Why is Jesus important to you? After giving it some thought, here is my response:
I cannot imagine my life without Jesus. I’ve personally seen too much of the brokenness in our world. I’ve seen children who were laughing and playing one day lying in a hospital bed debilitated the next. I’ve seen people eat up with cancer and in tremendous pain. I’ve seen families broken by divorce. I’ve seen widows and widowers torn up by the grief of losing their spouse. I’ve seen extreme poverty and anger and malice. I’ve known people who so overcome by despair took their own lives. Week after week, I get at least three or four phone calls asking me to pray for people whose lives have been turned upside down by loss of job, disease, or death. Week after week, I’m exposed to the broken nature of humanity.

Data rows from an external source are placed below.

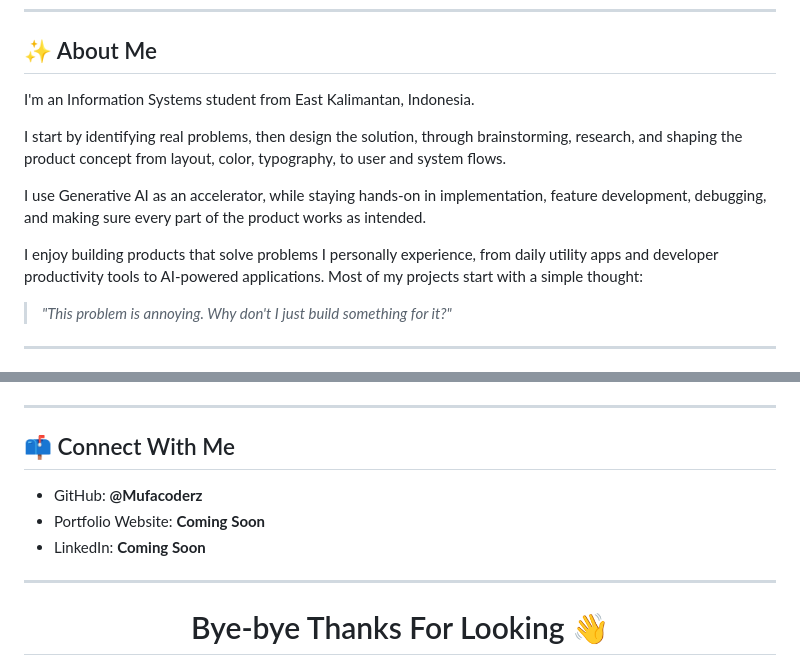
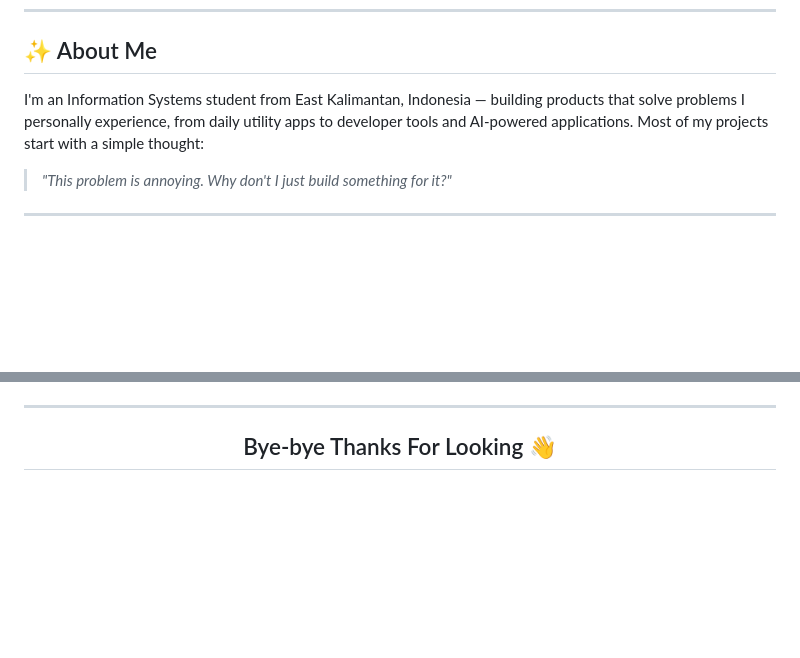
Before and after one commit to Mufacoderz/Mufacoderz, a Markdown page: README.md, 2 parts joined by grey strips. Drawn GitHub-style; blank space fills up the shorter version.

```diff
--- a/README.md
+++ b/README.md
@@ -11,13 +11,8 @@
 
 ## ✨ About Me
 
-I'm an Information Systems student from East Kalimantan, Indonesia.
-
-I start by identifying real problems, then design the solution, through brainstorming, research, and shaping the product concept from layout, color, typography, to user and system flows.
-
-I use Generative AI as an accelerator, while staying hands-on in implementation, feature development, debugging, and making sure every part of the product works as intended.
-
-I enjoy building products that solve problems I personally experience, from daily utility apps and developer productivity tools to AI-powered applications. Most of my projects start with a simple thought:
+I'm an Information Systems student from East Kalimantan, Indonesia — building products that solve problems I personally experience, from daily utility apps to developer tools and AI-powered applications.
+Most of my projects start with a simple thought:
 
 > *"This problem is annoying. Why don't I just build something for it?"*
 
@@ -169,12 +160,5 @@ management, and AI-era codebase navigation.
 ---
 
-## 📫 Connect With Me
 
-- GitHub: **@Mufacoderz**
-- Portfolio Website: **Coming Soon**
-- LinkedIn: **Coming Soon**
-
----
-
-<h1 align="center">
+<h2 align="center">
   Bye-bye Thanks For Looking 👋
```
Also changed, not shown: other parts of README.md (+1 -5 lines).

And I know I can’t fix any of it. I do not have the gift of healing to restore people to health and cure them of disease and sickness. I cannot keep couples from separating when they no longer wish to be together. I cannot take away a person’s grief or worry or agony. I can’t defeat death or even postpone it. And if all of that stuff were the end of it, then I would be in despair.
And that’s where Jesus comes in. For He promises two important things: first to be with people in the midst of their suffering. He never leaves us or abandons us when such things happen in our lives. And, secondly, He promises to one day fix what is wrong, and not only to fix it but to make every wrong right. Because Jesus died and was raised from the dead, there is now the promise that suffering, pain, cancer, divorce, death, anger, malice, poverty and whatever else you want to throw in there will not be the end. Christ will make all things new. Yes, I see brokenness, but through Jesus, I have hope, and it is a hope that gives me strength, courage, and an unwavering desire to serve Him in my life. This is why Jesus is important to me.
I had plenty of time to think about such a thing this week. Do you have time this week to think about why Jesus is important to you? Do you have time to dig down and wonder why you believe what you believe? Do you have time to put your thoughts together so that you can pass your faith on to another generation and tell others why it is you believe what you believe? Before venturing out and trying to tell anyone why you believe Jesus is important to you, spend some time thinking about it. Spend some time putting your thoughts together. That simple step is a beginning. It requires nothing but some brain power. And putting it together will enable you to begin following the Great Commission Christ gave to each and every one of us. No excuses. Amen.